The inaugural winner of the Insight through Journalism Award is

Maeve McClenaghan, from Bureau Local, at The Bureau of Investigative Journalism for their Dying Homeless Project.

For a year, Maeve McClenaghan attended funerals and inquests, interviewed family members, collected coroner’s reports, shadowed homeless outreach teams, and compiled Freedom of Information requests. The aim was to get a figure for the number of people who had died whilst homeless in the UK. No official body officially counted this.  In a first-of-its-kind figure, the Bureau of Investigative Journalism revealed that at least 449 people had died while homeless in the UK. The ground-breaking impact of this work has been profound.  National charities for people experiencing homelessness have referred to the situation as a “national crisis” and politicians have called for action.

This piece of journalism has created real change. In December 2018, the Office of National Statistics confirmed that it will now compile and release its own official estimate.

“You couldn’t fail to see, and be moved by, this piece of work if you have any part of the multiple disadvantage sector. It was a brutally honest, insightful, sensitive, impactful and ongoing piece of journalism which I have absolutely no doubt will inform policy and practice“ Laura Furness

Lisa Newman said “The investigation has lasting impact. It can’t offer a solution but it does offer a better way.”

With much discussion and debate the judges selected two runners up who also demonstrated excellent representation of multiple disadvantage in journalism.

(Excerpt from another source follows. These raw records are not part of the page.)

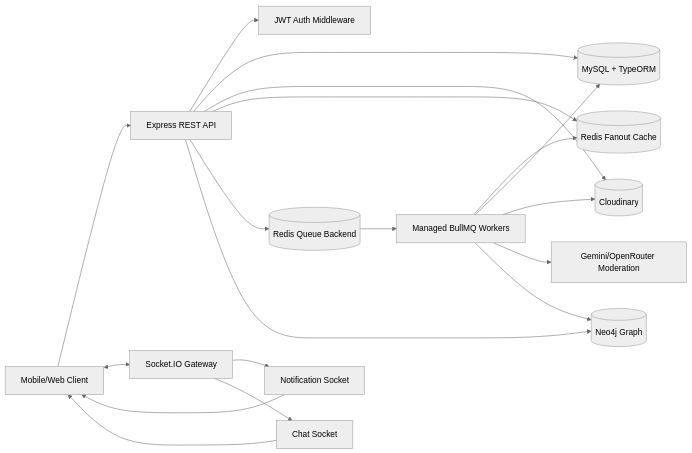
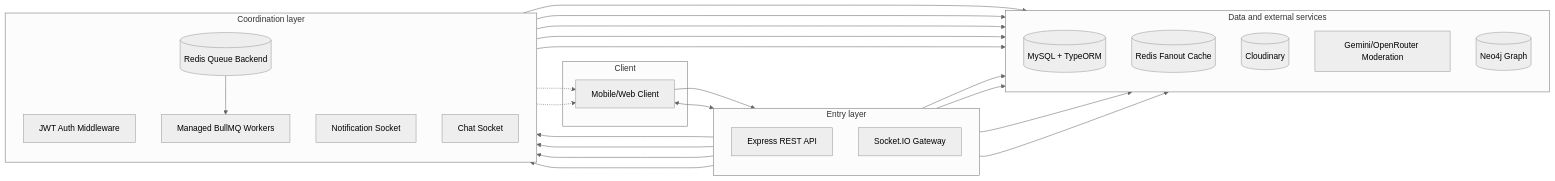
One commit to dtbackjisu209/SMedia-Backend changed the first of 13 diagrams in README.ja.md. Above: the diagram before and after it, drawn with Mermaid (neutral theme). The commit also changed other lines of this file and 1 other file, not shown here.

Commit message:
docs(readme): add bilingual README and simplify diagrams

````diff
--- a/README.ja.md
+++ b/README.ja.md
@@ -56,24 +56,52 @@
 ```mermaid
 flowchart LR
-    Client[Mobile/Web Client] --> API[Express REST API]
-    Client <--> Socket[Socket.IO Gateway]
+    subgraph ClientLayer[Client]
+        Client[Mobile/Web Client]
+    end
 
-    API --> Auth[JWT Auth Middleware]
-    API --> MySQL[(MySQL + TypeORM)]
-    API --> Cloudinary[(Cloudinary)]
-    API --> RedisFanout[(Redis Fanout Cache)]
-    API --> RedisQueue[(Redis Queue Backend)]
-    API --> Neo4j[(Neo4j Graph)]
+    subgraph EntryLayer[Entry layer]
+        direction TB
+        API[Express REST API]
+        Socket[Socket.IO Gateway]
+    end
 
-    RedisQueue --> BullMQ[Managed BullMQ Workers]
+    subgraph CoordinationLayer[Coordination layer]
+        direction TB
+        Auth[JWT Auth Middleware]
+        RedisQueue[(Redis Queue Backend)]
+        BullMQ[Managed BullMQ Workers]
+        Notification[Notification Socket]
+        Chat[Chat Socket]
+    end
+
+    subgraph ServiceLayer[Data and external services]
+        direction TB
+        MySQL[(MySQL + TypeORM)]
+        RedisFanout[(Redis Fanout Cache)]
+        Cloudinary[(Cloudinary)]
+        AI[Gemini/OpenRouter Moderation]
+        Neo4j[(Neo4j Graph)]
+    end
+
+    Client --> API
+    Client <--> Socket
+
+    API --> Auth
+    API --> RedisQueue
+    API --> MySQL
+    API --> RedisFanout
+    API --> Cloudinary
+    API --> Neo4j
+
+    RedisQueue --> BullMQ
+    BullMQ --> MySQL
     BullMQ --> RedisFanout
-    BullMQ --> MySQL
     BullMQ --> Cloudinary
-    BullMQ --> AI[Gemini/OpenRouter Moderation]
+    BullMQ --> AI
     BullMQ --> Neo4j
 
-    Socket --> Notification[Notification Socket]
-    Socket --> Chat[Chat Socket]
-    Notification --> Client
-    Chat --> Client
+    Socket --> Notification
+    Socket --> Chat
+    Notification -.-> Client
+    Chat -.-> Client
 ```
````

Peter Blackburn,Senior Staff Writer, at The British Medical Association.

Peter’s research and reporting have demonstrated that demand for NHS services from people experiencing homelessness is soaring.  Almost 32,000 visits to A&E in 2018 compared to 11,000 visits seven years earlier.  Hospital stays reflect the same pattern.  But, Peter notes that even these figures are likely to be a significant underestimate.  People’s homelessness is often missed due to poor recording systems. Importantly, Peter’s work goes beyond these crucial but faceless statistics to give names and personalities to those affected.  He lends his voice to people experiencing homelessness too.

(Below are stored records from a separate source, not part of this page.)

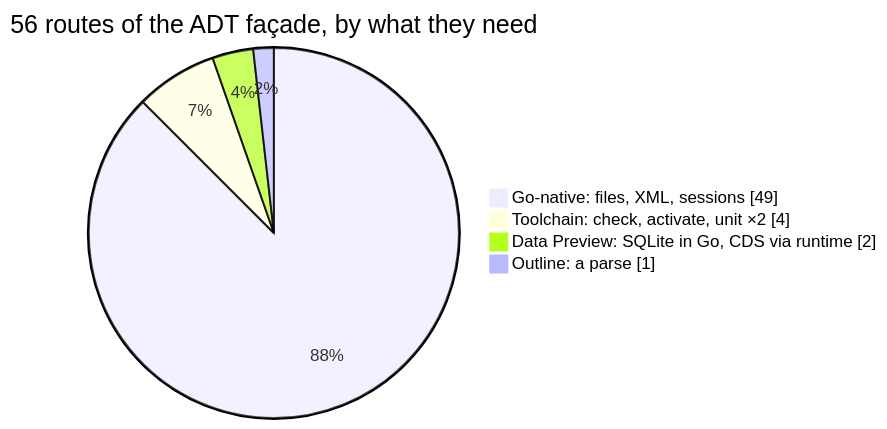
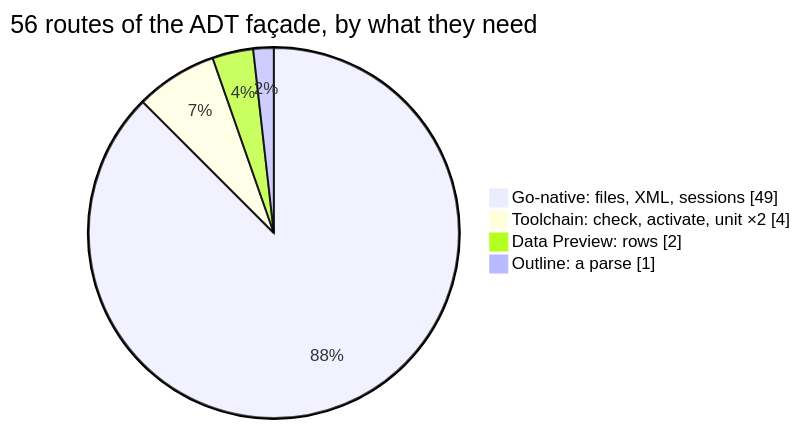
Before and after one commit to oisee/open-steamgate: the first of 6 diagrams in docs/adt-facade-shift-left.md, drawn with Mermaid. The commit also changed other lines of this file and 1 other file, not shown here.

First line of the commit message:
Shift left, revised after review: rows, activation order, three modes

````diff
--- a/docs/adt-facade-shift-left.md
+++ b/docs/adt-facade-shift-left.md
@@ -108,8 +123,8 @@
 ```mermaid
 pie showData
   title 56 routes of the ADT façade, by what they need
   "Go-native: files, XML, sessions" : 49
   "Toolchain: check, activate, unit ×2" : 4
-  "Data Preview: SQLite in Go, CDS via runtime" : 2
+  "Data Preview: rows" : 2
   "Outline: a parse" : 1
 ```
````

“A great use of professional, specialist reporting to health professionals. The painstaking reporting lays out in detail and nuance, the issues for homeless people and their health.Philippa Budgen

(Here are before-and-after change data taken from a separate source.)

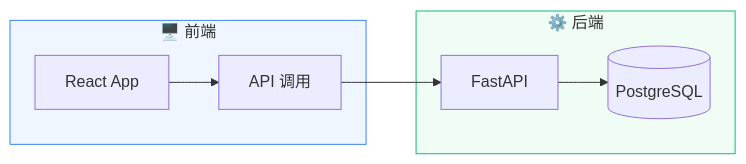
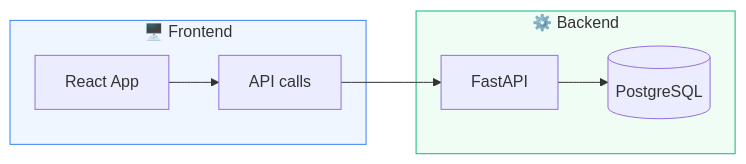
Before and after one commit to abdou-da0wew/zcode-skills: the second of 15 diagrams in skills/charts/references/mermaid.md, drawn with Mermaid. The commit also changed other lines of this file and 504 other files, not shown here.

````diff
--- a/skills/charts/references/mermaid.md
+++ b/skills/charts/references/mermaid.md
@@ -277,13 +277,13 @@
 ```mermaid
 flowchart LR
-    subgraph 前端["🖥️ 前端"]
-        A[React App] --> B[API 调用]
+    subgraph Frontend["🖥️ Frontend"]
+        A[React App] --> B[API calls]
     end
-    subgraph 后端["⚙️ 后端"]
+    subgraph Backend["⚙️ Backend"]
         C[FastAPI] --> D[(PostgreSQL)]
     end
     B --> C
 
-    style 前端 fill:#EFF6FF,stroke:#3B82F6,stroke-width:1px
-    style 后端 fill:#F0FDF4,stroke:#10B981,stroke-width:1px
+    style Frontend fill:#EFF6FF,stroke:#3B82F6,stroke-width:1px
+    style Backend fill:#F0FDF4,stroke:#10B981,stroke-width:1px
 ```
````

Estel Farell-Roig, Senior reporter at WalesOnline

In Estel’s article entitled, “My son died using heroin”, she tells the story of a supportive middle class family that lost their son to a heroin overdose.  Estel spent time building a relationship with the family resulting in a thorough non-judgmental piece about his life, addiction, and struggle to get the help he needed in a system his parents felt offered a “one-size-fits-all” pathway. The piece helped give the family a platform to campaign for drug treatment reform. They’re now campaigners for “Anyone’s Child” which is a network of families whose lives have been affected by these issues.

“Hard hitting, honest, painful but essential to hear.” Lisa Newman

I hope that by highlighting the impact that brave and humane journalism can have we will encourage others to do the same.


About the author:

Jude Habib is the Founder and Creative Director of sounddelivery. sounddelivery is an award-winning digital storytelling agency that delivers training and events to amplify the voices of people with lived experience in the charity sector, media and beyond so that they can contribute to and create change.


The other shortlisted journalists that were judged as part of the Insight Through Journalism Award were:

Richard Ault, Chief Agenda Writer, The Sentinel: Lived experience of hardship, Stoke Sentinel in collaboration with Staffordshire University and the Hardship Commission

Nina McNamara and Kate Littler, Founder, Bird Podcast

Aditya Chakrabortty, Senior Economics Commentator, The Guardian

Jackie Long, Social Affairs Editor, Channel 4 News: Poverty Report

Lucy Nichol, Independent, Metro and Spotify: Mental health and addiction

Hugh Huddy – Hearing Homelessness


Further reading:

Laura Furness: Judging the Expert Citizens Insight Through Journalism Awards